Finally, (and this is somewhat related to the first point) New Zealand has, from what I can tell, a remarkably strong open source community. I’m not sure why this is the case, but suspect that people like Nat Torkington – and open source and open data advocate in New Zealand – and others like him play a role in it. More interestingly, this community has had influence across the political spectrum. The centre left labour party deserves much of the credit for the patent reform while the centre-right New Zealand National Party has embraced both open data. The country was among the first to embrace open source as a viable option when procuring software and in 2003 the government developed an official open source policy to help clear the path for greater use of open source software. This contrasts sharply with my experience in Canada where, as late as 2008, open source was still seen by many government officials as a dangerous (some might say cancerous?) option that needed to be banned and/or killed.

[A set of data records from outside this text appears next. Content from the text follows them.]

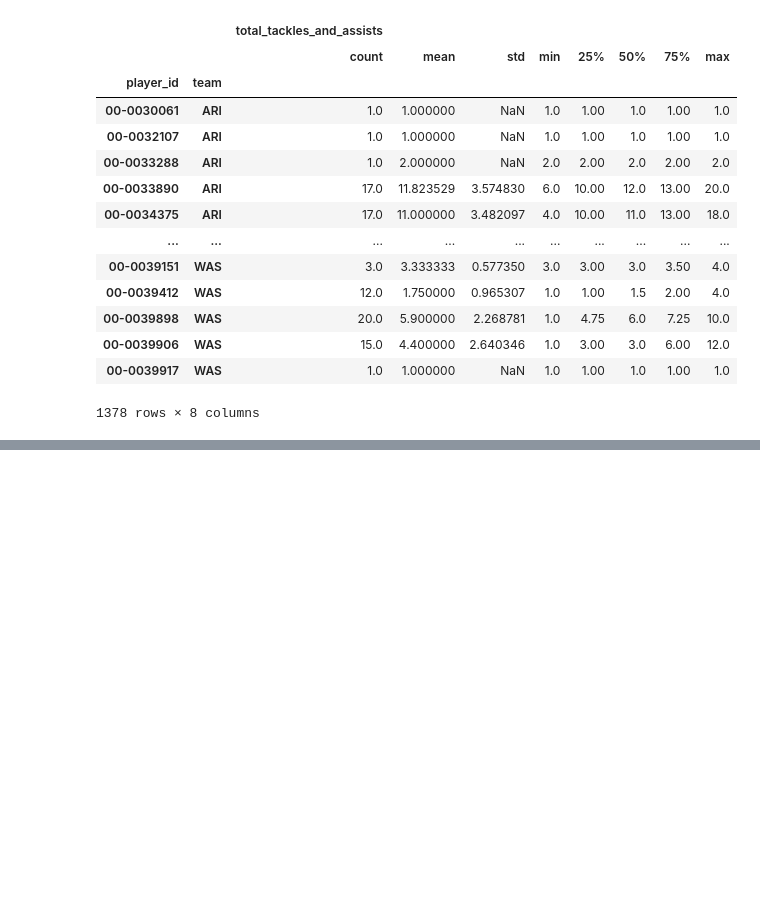
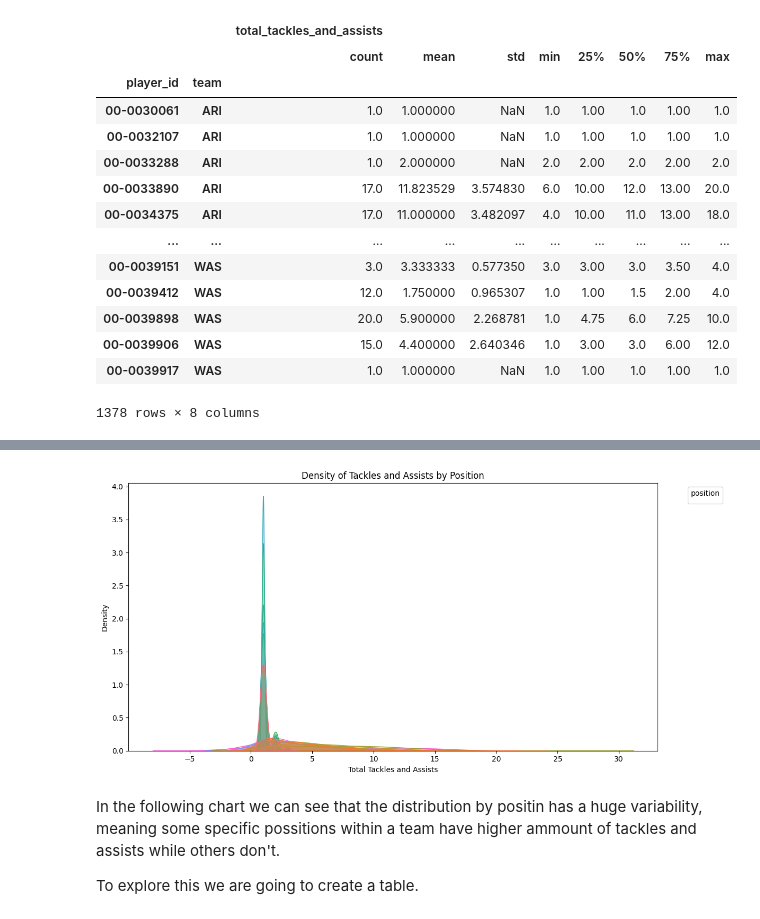
Before and after one commit to Ejaramillo1/nfl_ml_project, a Jupyter notebook: notebook/data/EDA_NFL.ipynb, the cells around one changed output, grey strips where cells are left out. Saved outputs shown, nothing was run; the diff lists cells and outputs as text; code cells hidden in the pictures; blank space fills up the shorter version.

```diff
--- a/notebook/data/EDA_NFL.ipynb
+++ b/notebook/data/EDA_NFL.ipynb
@@ -279,0 +346,23 @@ weekly_df_offense_filtered_2024.groupby(['player_id', 'team'])[['total_tackles_a
+# %%
+plt.figure(figsize=(12, 6))
+
+sns.kdeplot(
+    data=weekly_df_offense_filtered_2024,
+    x='total_tackles_and_assists',
+    hue='position',
+    common_norm=False,
+    fill=True
+)
+
+plt.title('Density of Tackles and Assists by Position')
+plt.xlabel('Total Tackles and Assists')
+plt.ylabel('Density')
+plt.legend(title='position', bbox_to_anchor=(1.05, 1), loc='upper left')
+plt.tight_layout()
+plt.show()
+# %% [output]
+[figure, added]
+# %% [markdown]
+In the following chart we can see that the distribution by positin has a huge variability, meaning some specific possitions within a team have higher ammount of tackles and assists while others don't.
+
+To explore this we are going to create a table.
```
Also changed, not shown: parts of 15 cells of this notebook.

All this is to say that in both the public (e.g. civil society and the private sector) and within government there is greater expertise around thinking about open source solutions and so an ability to ask different questions about intellectual property and definitions of the public good. While I recognize that this exists in many countries now, it has existed longer in New Zealand than in most, which suggests that it enjoys greater acceptance in senior ranks and there is greater experience in thinking about and engaging these perspectives.

I share all this for two reasons:

First, I would keep my eye on New Zealand. This is clearly a place where something is happening in a way that may not be possible in other OECD countries. The small size of its economy (and so relative lack of importance to the major proprietary software vendors) combined with a sufficient policy agreement both among the public and elites enables the country to overcome both internal and external lobbying and pressure that would likely sink similar initiatives elsewhere. And while New Zealand’s influence may be limited, don’t underestimate the power of example. Portugal also has limited influence, but its example has helped show the world that the US -ed narrative on the “war on drugs” can be countered. In many ways this is often how it has to happen. Innovation, particularly in policy, often comes from the margins.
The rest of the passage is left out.